At 19:54 +0100 UTC, on 2007-06-21, Joshue O Connor wrote:

> Sander Tekelenburg wrote:
>> My impression is that the explanation is in the name, "screen reader".
>>Indeed
>> you'd think a talking browser would act as you say, but it seems that it
>>is a
>> relatively recent thing that screen readers look at the actual HTML [...]
>
> A screen reader is not talking browser

Yes, that's exactly the point I was trying to make.

Btw, earlier you said that you found that when a caption is authored below a
table, it isn't presented before it. It would still be useful to know which
tool(s) you have that experience with.

Similarly:

At 22:42 +0100 UTC, on 2007-06-21, Joshue O Connor wrote:

> Maurice Carey wrote:
>> Does anyone know, when a screen reader encounters a longdesc, does it
>> navigate to the long description or does it pull it up behind the scenes and
>> read it out loud in context?
>
> No, it doesn't do either.

Exactly which screen reader are you referring to here?

[...]
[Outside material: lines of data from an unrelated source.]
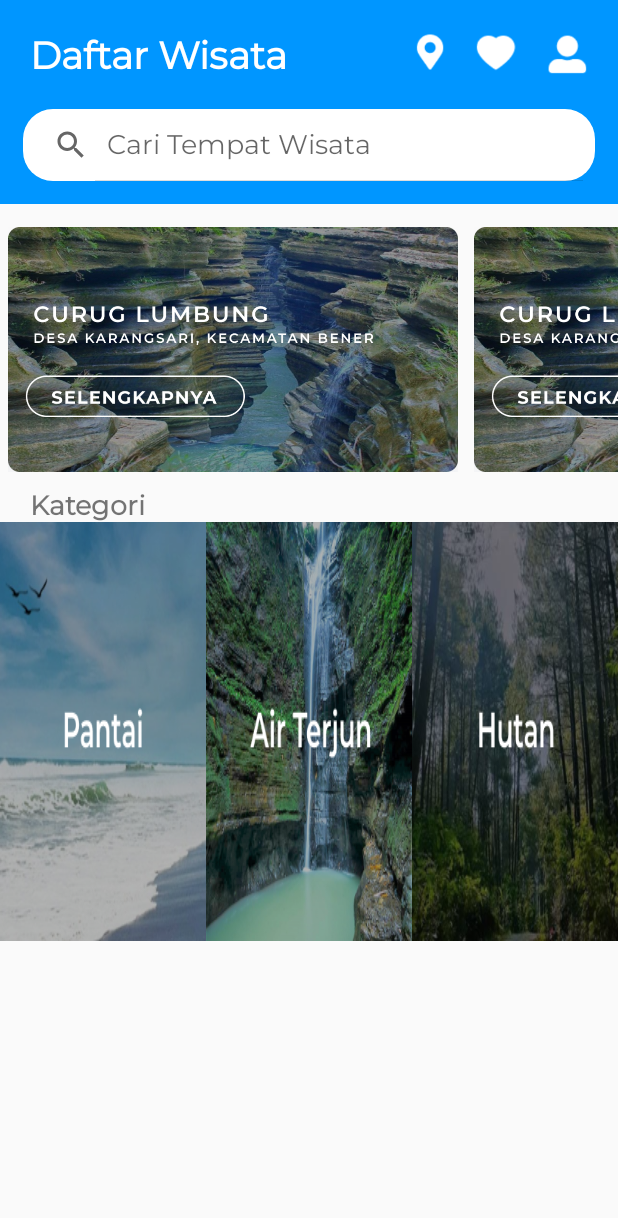
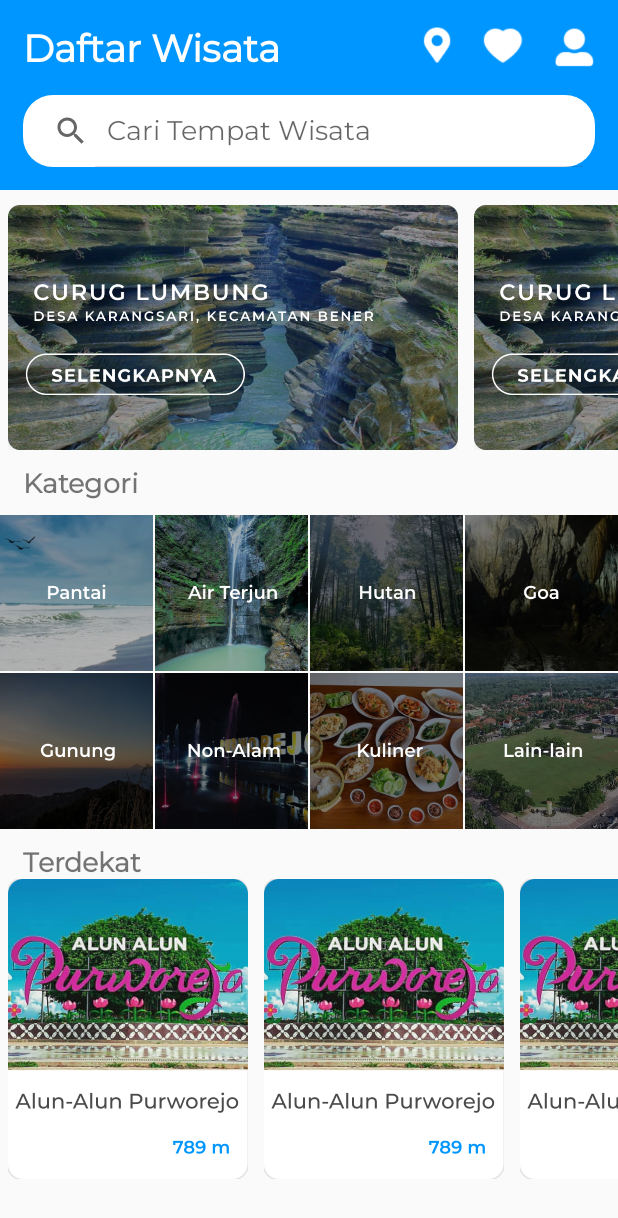
Before and after one commit to sakanusiw/TravelPurworejo, an Android app: the screen it shows after launch (HomeActivity), on a phone screen of 412 x 824 dp. Shown: the top 1218 px of the screen. Run offline under Robolectric (Android 15) with nearby library versions, the phone set to English and light mode, and no system bars.

Commit message:
added more categories and near places feature

```diff
--- a/app/src/main/java/com/example/travelpurworejo/HomeActivity.kt
+++ b/app/src/main/java/com/example/travelpurworejo/HomeActivity.kt
@@ -7,7 +7,8 @@ import android.view.MenuItem
 import android.widget.SearchView
 import androidx.recyclerview.widget.LinearLayoutManager
 import androidx.recyclerview.widget.RecyclerView
-import com.example.travelpurworejo.RecyclerView.MyAdapter
+import com.example.travelpurworejo.RecyclerView.CardAdapter
+import com.example.travelpurworejo.RecyclerView.NearbyAdapter
 
 class HomeActivity : AppCompatActivity() {
 
@@ -31,8 +32,20 @@ class HomeActivity : AppCompatActivity() {
         imageResources.add(R.drawable.curug_lumbung)
         imageResources.add(R.drawable.curug_lumbung)
 
-        val adapter = MyAdapter(imageResources)
+        val adapter = CardAdapter(imageResources)
         recyclerView.adapter = adapter
+
+        val recyclerView1: RecyclerView = findViewById(R.id.recyclerView1)
+        recyclerView1.layoutManager = LinearLayoutManager(this, LinearLayoutManager.HORIZONTAL, false) // Use other layout managers for grid, staggered grid, etc.
+
+        val imageResources1 = mutableListOf<Int>() // Replace with a list of drawable resources
+        // Add resource IDs to imageResources here
+        imageResources1.add(R.drawable.nearby_alunalun)
+        imageResources1.add(R.drawable.nearby_alunalun)
+        imageResources1.add(R.drawable.nearby_alunalun)
+
+        val adapter1 = NearbyAdapter(imageResources1)
+        recyclerView1.adapter = adapter1
     }
 
     override fun onCreateOptionsMenu(menu: Menu?): Boolean {
--- /dev/null
+++ b/app/src/main/java/com/example/travelpurworejo/RecyclerView/CardAdapter.kt
@@ -0,0 +1,30 @@
+package com.example.travelpurworejo.RecyclerView
+
+import android.view.LayoutInflater
+import android.view.View
+import android.view.ViewGroup
+import android.widget.ImageButton
+import androidx.recyclerview.widget.RecyclerView
+import com.example.travelpurworejo.R
+
+class CardAdapter(private val dataList: List<Int>) : RecyclerView.Adapter<CardAdapter.ViewHolder>() {
+
+    override fun onCreateViewHolder(parent: ViewGroup, viewType: Int): ViewHolder {
+        val view = LayoutInflater.from(parent.context)
+            .inflate(R.layout.item_card_layout, parent, false)
+        return ViewHolder(view)
+    }
+
+    override fun onBindViewHolder(holder: ViewHolder, position: Int) {
+        val imageResource = dataList[position]
+        holder.imageButton.setImageResource(imageResource)
+    }
+
+    override fun getItemCount(): Int {
+        return dataList.size
+    }
+
+    class ViewHolder(itemView: View) : RecyclerView.ViewHolder(itemView) {
+        val imageButton: ImageButton = itemView.findViewById(R.id.imageButton1)
+    }
+}
--- a/app/src/main/java/com/example/travelpurworejo/RecyclerView/Adapter.kt
+++ b/app/src/main/java/com/example/travelpurworejo/RecyclerView/NearbyAdapter.kt
@@ -7,11 +7,11 @@ import android.widget.ImageButton
 import androidx.recyclerview.widget.RecyclerView
 import com.example.travelpurworejo.R
 
-class MyAdapter(private val dataList: List<Int>) : RecyclerView.Adapter<MyAdapter.ViewHolder>() {
+class NearbyAdapter(private val dataList: List<Int>) : RecyclerView.Adapter<NearbyAdapter.ViewHolder>() {
 
     override fun onCreateViewHolder(parent: ViewGroup, viewType: Int): ViewHolder {
         val view = LayoutInflater.from(parent.context)
-            .inflate(R.layout.item1_layout, parent, false)
+            .inflate(R.layout.item_nearby_layout, parent, false)
         return ViewHolder(view)
     }
 
@@ -25,6 +25,6 @@ class MyAdapter(private val dataList: List<Int>) : RecyclerView.Adapter<MyAdapte
     }
 
     class ViewHolder(itemView: View) : RecyclerView.ViewHolder(itemView) {
-        val imageButton: ImageButton = itemView.findViewById(R.id.imageButton1)
+        val imageButton: ImageButton = itemView.findViewById(R.id.imageButton2)
     }
 }
--- a/app/src/main/res/layout/activity_home.xml
+++ b/app/src/main/res/layout/activity_home.xml
@@ -8,24 +8,26 @@
     tools:ignore="HardcodedText">
 
     <!-- Auto layout, variables, and unit scale are not yet supported -->
+
     <LinearLayout
         android:id="@+id/navBar"
-        android:layout_marginBottom="10dp"
         android:layout_width="match_parent"
         android:layout_height="wrap_content"
         android:layout_alignParentStart="true"
         android:layout_alignParentTop="true"
+        android:layout_marginBottom="10dp"
         android:background="@color/mainBlue"
         android:orientation="vertical"
+        app:layout_constraintTop_toTopOf="parent"
+        app:layout_constraintBottom_toTopOf="@id/recyclerView"
         app:layout_constraintEnd_toEndOf="parent"
-        app:layout_constraintStart_toStartOf="parent"
-        app:layout_constraintTop_toTopOf="parent">
+        app:layout_constraintStart_toStartOf="parent">
 
         <LinearLayout
             android:id="@+id/navBar1"
             android:layout_width="match_parent"
             android:layout_height="wrap_content"
-            android:layout_margin="20dp"
+            android:layout_margin="15dp"
             android:orientation="horizontal"
             tools:ignore="UselessParent">
 
@@ -41,26 +43,26 @@
             <LinearLayout
                 android:layout_width="match_parent"
                 android:layout_height="wrap_content"
-                android:orientation="horizontal"
-                android:gravity="end|center_vertical">   <!-- Set gravity to "end" to align the ImageButton to the right -->
+                android:gravity="end|center_vertical"
+                android:orientation="horizontal">   <!-- Set gravity to "end" to align the ImageButton to the right -->
 
                 <!-- Add other views here if needed -->
 
                 <ImageButton
-                    android:layout_marginRight="15dp"
                     android:layout_width="28dp"
                     android:layout_height="28dp"
-                    android:src="@drawable/gps"
+                    android:layout_marginRight="15dp"
                     android:background="?selectableItemBackgroundBorderless"
-                    android:scaleType="fitXY"/>
+                    android:scaleType="fitXY"
+                    android:src="@drawable/gps" />
 
                 <ImageButton
-                    android:layout_marginRight="15dp"
                     android:layout_width="30dp"
                     android:layout_height="30dp"
-                    android:src="@drawable/love"
+                    android:layout_marginRight="15dp"
                     android:background="?selectableItemBackgroundBorderless"
-                    android:scaleType="fitXY"/>
+                    android:scaleType="fitXY"
+                    android:src="@drawable/love" />
 
                 <ImageButton
                     android:layout_width="30dp"
@@ -86,63 +88,142 @@
 
     <androidx.recyclerview.widget.RecyclerView
         android:id="@+id/recyclerView"
-        android:orientation="horizontal"
-        android:layout_marginTop="15dp"
         android:layout_width="match_parent"
         android:layout_height="wrap_content"
-        app:layout_constraintTop_toBottomOf="@+id/navBar"
-        app:layout_constraintStart_toStartOf="parent"
-        app:layout_constraintEnd_toEndOf="parent"/>
+        android:orientation="horizontal"
+        app:layout_constraintTop_toBottomOf="@id/navBar"
+        app:layout_constraintBottom_toTopOf="@id/textViewKategori"
+        app:layout_constraintEnd_toEndOf="parent"
+        app:layout_constraintStart_toStartOf="parent" />
 
     <TextView
         android:id="@+id/textViewKategori"
         android:layout_width="match_parent"
         android:layout_height="wrap_content"
+        android:layout_marginHorizontal="15dp"
         android:layout_marginVertical="10dp"
-        android:layout_marginHorizontal="20dp"
-        app:layout_constraintTop_toBottomOf="@id/recyclerView"
-        app:layout_constraintStart_toStartOf="parent"
-        app:layout_constraintEnd_toEndOf="parent"
         android:text="Kategori"
         android:textSize="18sp"
-        android:textStyle="bold"/>
+        android:textStyle="bold"
+        app:layout_constraintBottom_toTopOf="@id/linearLayoutKategori"
+        app:layout_constraintEnd_toEndOf="parent"
+        app:layout_constraintStart_toStartOf="parent"
+        app:layout_constraintTop_toBottomOf="@id/recyclerView" />
 
     <LinearLayout
         android:id="@+id/linearLayoutKategori"
-        android:orientation="horizontal"
         android:layout_width="match_parent"
         android:layout_height="wrap_content"
-        app:layout_constraintTop_toBottomOf="@+id/textViewKategori"
+        android:orientation="horizontal"
+        app:layout_constraintBottom_toTopOf="@id/linearLayoutKategori1"
+        app:layout_constraintEnd_toEndOf="parent"
         app:layout_constraintStart_toStartOf="parent"
-        app:layout_constraintEnd_toEndOf="parent">
+        app:layout_constraintTop_toBottomOf="@+id/textViewKategori">
 
         <ImageButton
             android:layout_width="wrap_content"
-            android:layout_height="fill_parent"
+            android:layout_height="104dp"
+            android:layout_marginEnd="1dp"
             android:layout_weight="1"
-            android:src="@drawable/categ_pantai"
             android:background="?selectableItemBackgroundBorderless"
-            android:scaleType="fitXY"/>
+            android:scaleType="fitXY"
+            android:src="@drawable/categ_pantai" />
 
         <ImageButton
             android:layout_width="wrap_content"
-            android:layout_height="wrap_content"
+            android:layout_height="104dp"
+            android:layout_marginEnd="1dp"
             android:layout_weight="1"
-            android:src="@drawable/categ_airterjun"
             android:background="?selectableItemBackgroundBorderless"
-            android:scaleType="fitXY"/>
+            android:scaleType="fitXY"
+            android:src="@drawable/categ_airterjun" />
 
         <ImageButton
             android:layout_width="wrap_content"
-            android:layout_height="wrap_content"
+            android:layout_height="104dp"
+            android:layout_marginEnd="1dp"
             android:layout_weight="1"
-            android:src="@drawable/categ_hutan"
             android:background="?selectableItemBackgroundBorderless"
-            android:scaleType="fitXY"/>
+            android:scaleType="fitXY"
+            android:src="@drawable/categ_hutan" />
 
+        <ImageButton
+            android:layout_width="wrap_content"
+            android:layout_height="104dp"
+            android:layout_weight="1"
+            android:background="?selectableItemBackgroundBorderless"
+            android:scaleType="fitXY"
+            android:src="@drawable/categ_goa" />
 
     </LinearLayout>
 
+    <LinearLayout
+        android:id="@+id/linearLayoutKategori1"
+        android:layout_width="match_parent"
+        android:layout_height="wrap_content"
+        android:layout_marginTop="1dp"
+        android:orientation="horizontal"
+        app:layout_constraintEnd_toEndOf="parent"
+        app:layout_constraintStart_toStartOf="parent"
+        app:layout_constraintTop_toBottomOf="@+id/linearLayoutKategori">
 
+        <ImageButton
+            android:layout_width="wrap_content"
+            android:layout_height="104dp"
+            android:layout_marginEnd="1dp"
+            android:layout_weight="1"
+            android:background="?selectableItemBackgroundBorderless"
+            android:scaleType="fitXY"
+            android:src="@drawable/categ_gunung" />
+
+        <ImageButton
+            android:layout_width="wrap_content"
+            android:layout_height="104dp"
+            android:layout_marginEnd="1dp"
+            android:layout_weight="1"
+            android:background="?selectableItemBackgroundBorderless"
+            android:scaleType="fitXY"
+            android:src="@drawable/categ_nonalam" />
+
+        <ImageButton
+            android:layout_width="wrap_content"
+            android:layout_height="104dp"
+            android:layout_marginEnd="1dp"
+            android:layout_weight="1"
+            android:background="?selectableItemBackgroundBorderless"
+            android:scaleType="fitXY"
+            android:src="@drawable/categ_kuliner" />
+
+        <ImageButton
+            android:layout_width="wrap_content"
+            android:layout_height="104dp"
+            android:layout_weight="1"
+            android:background="?selectableItemBackgroundBorderless"
+            android:scaleType="fitXY"
+            android:src="@drawable/categ_lainlain" />
+
+    </LinearLayout>
+
+    <TextView
+        android:id="@+id/textViewTerdekat"
+        android:layout_width="match_parent"
+        android:layout_height="wrap_content"
+        android:layout_marginHorizontal="15dp"
+        android:layout_marginVertical="10dp"
+        android:text="Terdekat"
+        android:textSize="18sp"
+        android:textStyle="bold"
+        app:layout_constraintEnd_toEndOf="parent"
+        app:layout_constraintStart_toStartOf="parent"
+        app:layout_constraintTop_toBottomOf="@id/linearLayoutKategori1" />
+
+    <androidx.recyclerview.widget.RecyclerView
+        android:id="@+id/recyclerView1"
+        android:layout_width="match_parent"
+        android:layout_height="wrap_content"
+        android:orientation="horizontal"
+        app:layout_constraintTop_toBottomOf="@id/textViewTerdekat"
+        app:layout_constraintEnd_toEndOf="parent"
+        app:layout_constraintStart_toStartOf="parent" />
 
 </androidx.constraintlayout.widget.ConstraintLayout>
--- /dev/null
+++ b/app/src/main/res/layout/item_nearby_layout.xml
@@ -0,0 +1,16 @@
+<?xml version="1.0" encoding="utf-8"?>
+<LinearLayout xmlns:android="http://schemas.android.com/apk/res/android"
+    android:layout_width="wrap_content"
+    android:layout_height="wrap_content"
+    android:orientation="horizontal"
+    android:layout_marginHorizontal="5dp">
+
+    <ImageButton
+        android:id="@+id/imageButton2"
+        android:layout_width="160dp"
+        android:layout_height="200dp"
+        android:src="@drawable/nearby_alunalun"
+        android:background="?selectableItemBackgroundBorderless"
+        android:scaleType="fitXY"/>
+
+</LinearLayout>
```
Also changed, not shown: app/src/main/res/drawable/categ_goa.png (added), app/src/main/res/drawable/categ_gunung.png (added), app/src/main/res/drawable/categ_kuliner.png (added), app/src/main/res/drawable/categ_lainlain.png (added), app/src/main/res/drawable/categ_nonalam.png (added), app/src/main/res/drawable/nearby_alunalun.png (added), app/src/main/res/layout/item_card_layout.xml (renamed from app/src/main/res/layout/item1_layout.xml).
>> To provide a more intelligent presentation of content, such software can
>> receive some interpretation of the HTML from the host OS, which it in turn
>> gets from the GUA.
>
> Most Screen readers use the Off Screen Model (OSM)

The term OSM appears to refer to a data storage model used by screen readers.
I was referring to where that data has to come from -- a step earlier in the
process. See <http://en.wikipedia.org/wiki/Screen_reader#Off-screen_models>.

> apart from Dolphins
> Supernova which interacts directly with the DOM.

That seems a much better approach. But as I understand it, Supernova still
needs a GUI browser to provide it with that DOM. So there's still a layer
inbetween, where data can get lost.

[...]

> Again most use the OSM. A screen reader will also work in various modes
> and for example only interact directly with the web page itself in what
> JAWS refers to as 'Forms mode'. This is to navigate forms, enter text
> into form fields etc.

Exactly in what sense does it 'interact' with the HTML itself? AFAIK Jaws
still needs IE or FIrefox.

> It is usually in virtual mode, which is the screen
> reader using the OSM, which is in effect a virtualisation of the HTML
> page the author creates. The better the HTML, the better the virtualisation.

But that 'virtualised HTML' still has to come from a GUI browser which is
outputting for an entirely different envronment -- the greatest HTML can
easily get mangled to something quite poor there.


-- 
Sander Tekelenburg
The Web Repair Initiative: <http://webrepair.org/>
Received on Friday, 22 June 2007 11:06:30 UTC

This archive was generated by hypermail 2.3.1 : Monday, 29 September 2014 09:38:45 UTC